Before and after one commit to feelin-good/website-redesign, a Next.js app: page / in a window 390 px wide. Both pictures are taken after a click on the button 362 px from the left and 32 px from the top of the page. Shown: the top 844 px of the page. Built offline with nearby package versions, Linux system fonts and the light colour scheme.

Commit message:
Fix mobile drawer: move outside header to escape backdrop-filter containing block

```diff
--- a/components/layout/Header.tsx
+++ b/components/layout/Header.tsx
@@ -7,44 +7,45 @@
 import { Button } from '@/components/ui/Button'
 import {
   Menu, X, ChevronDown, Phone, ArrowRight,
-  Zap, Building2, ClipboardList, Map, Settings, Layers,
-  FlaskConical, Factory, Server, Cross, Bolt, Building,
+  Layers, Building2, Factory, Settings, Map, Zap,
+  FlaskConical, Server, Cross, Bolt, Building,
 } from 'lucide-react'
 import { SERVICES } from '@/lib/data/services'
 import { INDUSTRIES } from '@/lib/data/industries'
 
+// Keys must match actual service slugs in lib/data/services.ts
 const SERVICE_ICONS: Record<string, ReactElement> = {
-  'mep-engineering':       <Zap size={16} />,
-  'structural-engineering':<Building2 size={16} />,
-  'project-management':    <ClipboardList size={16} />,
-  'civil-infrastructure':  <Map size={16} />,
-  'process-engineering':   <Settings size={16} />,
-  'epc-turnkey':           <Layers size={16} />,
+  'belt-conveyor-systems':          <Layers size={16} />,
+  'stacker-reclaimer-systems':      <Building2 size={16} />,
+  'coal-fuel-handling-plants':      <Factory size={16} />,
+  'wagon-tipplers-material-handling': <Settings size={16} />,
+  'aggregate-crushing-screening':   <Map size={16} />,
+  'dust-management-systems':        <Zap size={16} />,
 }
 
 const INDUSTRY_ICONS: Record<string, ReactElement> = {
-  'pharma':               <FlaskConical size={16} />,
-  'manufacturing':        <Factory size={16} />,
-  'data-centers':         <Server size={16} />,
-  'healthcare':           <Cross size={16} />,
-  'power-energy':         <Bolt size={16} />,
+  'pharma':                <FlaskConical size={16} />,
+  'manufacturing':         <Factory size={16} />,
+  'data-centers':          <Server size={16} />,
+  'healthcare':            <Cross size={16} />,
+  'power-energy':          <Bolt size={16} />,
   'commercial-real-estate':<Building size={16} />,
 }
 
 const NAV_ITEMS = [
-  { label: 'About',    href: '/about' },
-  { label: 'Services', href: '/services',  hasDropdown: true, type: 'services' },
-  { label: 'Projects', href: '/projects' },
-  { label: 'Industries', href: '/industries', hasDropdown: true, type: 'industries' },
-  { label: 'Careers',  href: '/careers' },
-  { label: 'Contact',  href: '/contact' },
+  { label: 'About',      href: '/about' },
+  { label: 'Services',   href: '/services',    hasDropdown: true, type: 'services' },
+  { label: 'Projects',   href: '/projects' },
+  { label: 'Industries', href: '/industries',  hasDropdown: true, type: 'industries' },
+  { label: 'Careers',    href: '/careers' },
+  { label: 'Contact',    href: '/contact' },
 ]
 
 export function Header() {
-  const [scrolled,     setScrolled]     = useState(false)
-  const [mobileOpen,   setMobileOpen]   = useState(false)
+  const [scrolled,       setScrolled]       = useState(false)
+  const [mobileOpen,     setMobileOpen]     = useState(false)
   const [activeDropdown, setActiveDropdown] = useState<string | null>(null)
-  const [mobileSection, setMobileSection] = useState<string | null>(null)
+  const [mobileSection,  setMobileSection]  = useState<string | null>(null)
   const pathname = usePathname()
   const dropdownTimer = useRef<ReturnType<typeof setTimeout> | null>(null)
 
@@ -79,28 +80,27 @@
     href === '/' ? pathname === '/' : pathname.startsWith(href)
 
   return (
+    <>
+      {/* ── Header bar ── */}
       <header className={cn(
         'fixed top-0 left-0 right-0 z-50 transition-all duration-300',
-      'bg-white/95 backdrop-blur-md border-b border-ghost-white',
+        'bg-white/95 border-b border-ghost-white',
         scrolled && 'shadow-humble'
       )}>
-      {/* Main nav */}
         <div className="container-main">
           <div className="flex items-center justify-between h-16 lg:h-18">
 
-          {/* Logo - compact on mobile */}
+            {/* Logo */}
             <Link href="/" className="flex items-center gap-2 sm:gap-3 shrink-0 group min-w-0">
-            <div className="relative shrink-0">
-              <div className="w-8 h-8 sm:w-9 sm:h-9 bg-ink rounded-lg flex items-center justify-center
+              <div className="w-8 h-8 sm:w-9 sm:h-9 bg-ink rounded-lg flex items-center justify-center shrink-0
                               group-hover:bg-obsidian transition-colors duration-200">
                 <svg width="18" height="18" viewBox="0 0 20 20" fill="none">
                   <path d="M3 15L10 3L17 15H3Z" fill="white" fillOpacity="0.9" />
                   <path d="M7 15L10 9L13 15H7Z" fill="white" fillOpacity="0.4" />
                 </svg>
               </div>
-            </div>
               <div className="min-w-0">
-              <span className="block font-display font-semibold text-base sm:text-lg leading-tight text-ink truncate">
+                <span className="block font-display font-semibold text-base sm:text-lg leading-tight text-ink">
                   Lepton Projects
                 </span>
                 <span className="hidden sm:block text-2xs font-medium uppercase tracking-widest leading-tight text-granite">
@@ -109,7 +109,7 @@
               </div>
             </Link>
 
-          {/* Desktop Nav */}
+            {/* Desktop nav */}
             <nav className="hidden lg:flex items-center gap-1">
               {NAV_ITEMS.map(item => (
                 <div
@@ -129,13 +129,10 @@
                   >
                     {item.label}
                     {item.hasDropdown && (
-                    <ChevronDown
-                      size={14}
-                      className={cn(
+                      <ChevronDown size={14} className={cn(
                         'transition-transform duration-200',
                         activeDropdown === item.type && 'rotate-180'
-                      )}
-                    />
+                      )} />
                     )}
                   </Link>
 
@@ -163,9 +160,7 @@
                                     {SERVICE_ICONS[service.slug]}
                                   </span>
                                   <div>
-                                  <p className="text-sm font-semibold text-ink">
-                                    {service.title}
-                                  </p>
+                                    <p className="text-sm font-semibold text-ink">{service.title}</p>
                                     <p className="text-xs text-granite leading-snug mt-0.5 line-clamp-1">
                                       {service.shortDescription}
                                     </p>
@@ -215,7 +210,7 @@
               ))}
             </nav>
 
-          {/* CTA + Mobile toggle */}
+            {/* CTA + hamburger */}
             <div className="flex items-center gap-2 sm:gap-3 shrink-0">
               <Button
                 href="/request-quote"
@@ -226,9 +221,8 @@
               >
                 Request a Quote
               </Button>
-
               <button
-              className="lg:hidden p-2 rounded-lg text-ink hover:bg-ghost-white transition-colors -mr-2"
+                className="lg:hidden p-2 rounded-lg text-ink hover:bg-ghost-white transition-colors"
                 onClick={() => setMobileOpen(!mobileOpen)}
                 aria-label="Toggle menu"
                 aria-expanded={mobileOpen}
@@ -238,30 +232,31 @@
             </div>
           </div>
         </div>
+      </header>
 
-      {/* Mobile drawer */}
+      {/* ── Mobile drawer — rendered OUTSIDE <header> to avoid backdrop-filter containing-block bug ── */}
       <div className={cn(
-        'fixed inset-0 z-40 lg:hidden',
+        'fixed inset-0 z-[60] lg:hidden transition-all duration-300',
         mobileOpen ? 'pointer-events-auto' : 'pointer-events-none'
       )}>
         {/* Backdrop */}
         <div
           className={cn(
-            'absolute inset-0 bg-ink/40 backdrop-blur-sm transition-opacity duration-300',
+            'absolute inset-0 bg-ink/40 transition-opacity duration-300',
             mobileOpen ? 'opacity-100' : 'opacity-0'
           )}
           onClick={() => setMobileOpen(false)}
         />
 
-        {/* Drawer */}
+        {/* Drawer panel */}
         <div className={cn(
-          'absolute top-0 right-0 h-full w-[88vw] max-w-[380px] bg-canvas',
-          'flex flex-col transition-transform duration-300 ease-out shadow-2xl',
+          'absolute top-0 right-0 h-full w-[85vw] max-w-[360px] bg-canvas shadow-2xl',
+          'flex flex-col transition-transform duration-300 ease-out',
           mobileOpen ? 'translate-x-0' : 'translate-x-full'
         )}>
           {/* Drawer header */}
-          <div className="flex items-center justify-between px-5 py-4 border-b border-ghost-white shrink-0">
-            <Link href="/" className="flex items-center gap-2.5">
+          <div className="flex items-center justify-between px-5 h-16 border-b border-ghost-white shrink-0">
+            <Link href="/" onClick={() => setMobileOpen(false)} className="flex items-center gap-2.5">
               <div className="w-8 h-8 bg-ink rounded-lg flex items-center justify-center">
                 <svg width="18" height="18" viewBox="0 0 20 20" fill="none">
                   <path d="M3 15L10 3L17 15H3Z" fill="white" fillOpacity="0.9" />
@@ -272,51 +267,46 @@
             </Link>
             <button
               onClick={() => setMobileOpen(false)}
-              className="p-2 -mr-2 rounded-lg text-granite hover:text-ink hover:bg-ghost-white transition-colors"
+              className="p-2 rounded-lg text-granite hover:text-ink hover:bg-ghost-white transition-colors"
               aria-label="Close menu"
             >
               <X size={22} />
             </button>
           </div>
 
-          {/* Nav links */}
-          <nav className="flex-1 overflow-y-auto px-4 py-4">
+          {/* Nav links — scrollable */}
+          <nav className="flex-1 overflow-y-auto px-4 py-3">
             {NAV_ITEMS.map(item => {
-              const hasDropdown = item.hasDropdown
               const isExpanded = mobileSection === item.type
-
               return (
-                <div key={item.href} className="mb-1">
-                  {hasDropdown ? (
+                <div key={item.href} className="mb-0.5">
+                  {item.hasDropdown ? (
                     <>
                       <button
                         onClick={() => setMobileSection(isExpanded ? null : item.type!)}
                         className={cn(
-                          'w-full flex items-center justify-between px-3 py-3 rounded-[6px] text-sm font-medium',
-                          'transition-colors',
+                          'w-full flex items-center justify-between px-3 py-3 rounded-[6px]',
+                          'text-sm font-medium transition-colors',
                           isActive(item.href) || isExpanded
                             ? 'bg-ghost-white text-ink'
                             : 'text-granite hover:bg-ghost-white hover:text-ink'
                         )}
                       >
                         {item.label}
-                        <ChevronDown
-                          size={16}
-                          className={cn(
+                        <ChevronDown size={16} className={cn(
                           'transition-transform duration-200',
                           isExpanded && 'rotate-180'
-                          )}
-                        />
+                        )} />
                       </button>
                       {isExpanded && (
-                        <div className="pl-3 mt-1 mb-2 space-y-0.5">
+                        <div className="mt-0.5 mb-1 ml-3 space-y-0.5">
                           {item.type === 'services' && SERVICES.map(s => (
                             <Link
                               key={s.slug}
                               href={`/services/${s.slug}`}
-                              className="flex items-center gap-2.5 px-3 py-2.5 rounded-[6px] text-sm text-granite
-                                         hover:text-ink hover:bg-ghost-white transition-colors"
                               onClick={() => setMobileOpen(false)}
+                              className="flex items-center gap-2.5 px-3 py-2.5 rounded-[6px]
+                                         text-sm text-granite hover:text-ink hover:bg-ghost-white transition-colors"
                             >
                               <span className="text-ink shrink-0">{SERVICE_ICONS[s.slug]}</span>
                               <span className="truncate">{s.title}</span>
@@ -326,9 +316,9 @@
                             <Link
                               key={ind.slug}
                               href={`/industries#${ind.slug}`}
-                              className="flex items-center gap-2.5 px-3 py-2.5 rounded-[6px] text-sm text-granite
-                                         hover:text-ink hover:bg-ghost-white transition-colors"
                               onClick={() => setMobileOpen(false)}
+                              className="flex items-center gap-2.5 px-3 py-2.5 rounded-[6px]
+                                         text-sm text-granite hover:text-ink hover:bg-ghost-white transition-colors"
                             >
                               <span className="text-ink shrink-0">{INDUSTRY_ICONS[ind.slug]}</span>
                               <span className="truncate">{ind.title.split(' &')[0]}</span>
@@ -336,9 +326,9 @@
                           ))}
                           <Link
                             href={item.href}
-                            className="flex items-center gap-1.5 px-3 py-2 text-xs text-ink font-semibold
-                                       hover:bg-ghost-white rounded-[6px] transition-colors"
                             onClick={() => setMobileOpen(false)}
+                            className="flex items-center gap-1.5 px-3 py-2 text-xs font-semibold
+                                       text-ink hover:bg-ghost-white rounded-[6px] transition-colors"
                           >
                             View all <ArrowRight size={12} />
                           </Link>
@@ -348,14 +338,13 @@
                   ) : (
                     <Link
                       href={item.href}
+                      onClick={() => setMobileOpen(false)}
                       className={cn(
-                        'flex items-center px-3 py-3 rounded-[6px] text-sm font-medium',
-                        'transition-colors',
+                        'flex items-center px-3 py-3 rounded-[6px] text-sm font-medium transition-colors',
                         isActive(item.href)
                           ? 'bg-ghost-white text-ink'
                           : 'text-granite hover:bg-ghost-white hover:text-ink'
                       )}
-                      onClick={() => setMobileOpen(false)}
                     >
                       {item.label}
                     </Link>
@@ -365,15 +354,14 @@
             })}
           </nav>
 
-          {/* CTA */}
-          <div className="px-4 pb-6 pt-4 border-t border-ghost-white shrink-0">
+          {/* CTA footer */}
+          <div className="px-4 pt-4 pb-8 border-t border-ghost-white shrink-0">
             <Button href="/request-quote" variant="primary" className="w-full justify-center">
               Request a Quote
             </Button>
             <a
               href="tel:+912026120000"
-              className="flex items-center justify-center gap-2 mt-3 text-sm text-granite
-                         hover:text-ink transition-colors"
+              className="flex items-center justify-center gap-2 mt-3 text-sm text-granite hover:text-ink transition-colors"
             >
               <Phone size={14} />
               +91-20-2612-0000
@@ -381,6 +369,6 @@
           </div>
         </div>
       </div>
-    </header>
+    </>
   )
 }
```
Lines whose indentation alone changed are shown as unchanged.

----

### [Brief]
Find every line above where the word "setMobileSection" occurs, and copy that line.

### [The answer]
-  const [mobileSection, setMobileSection] = useState<string | null>(null)
+  const [mobileSection,  setMobileSection]  = useState<string | null>(null)
                         onClick={() => setMobileSection(isExpanded ? null : item.type!)}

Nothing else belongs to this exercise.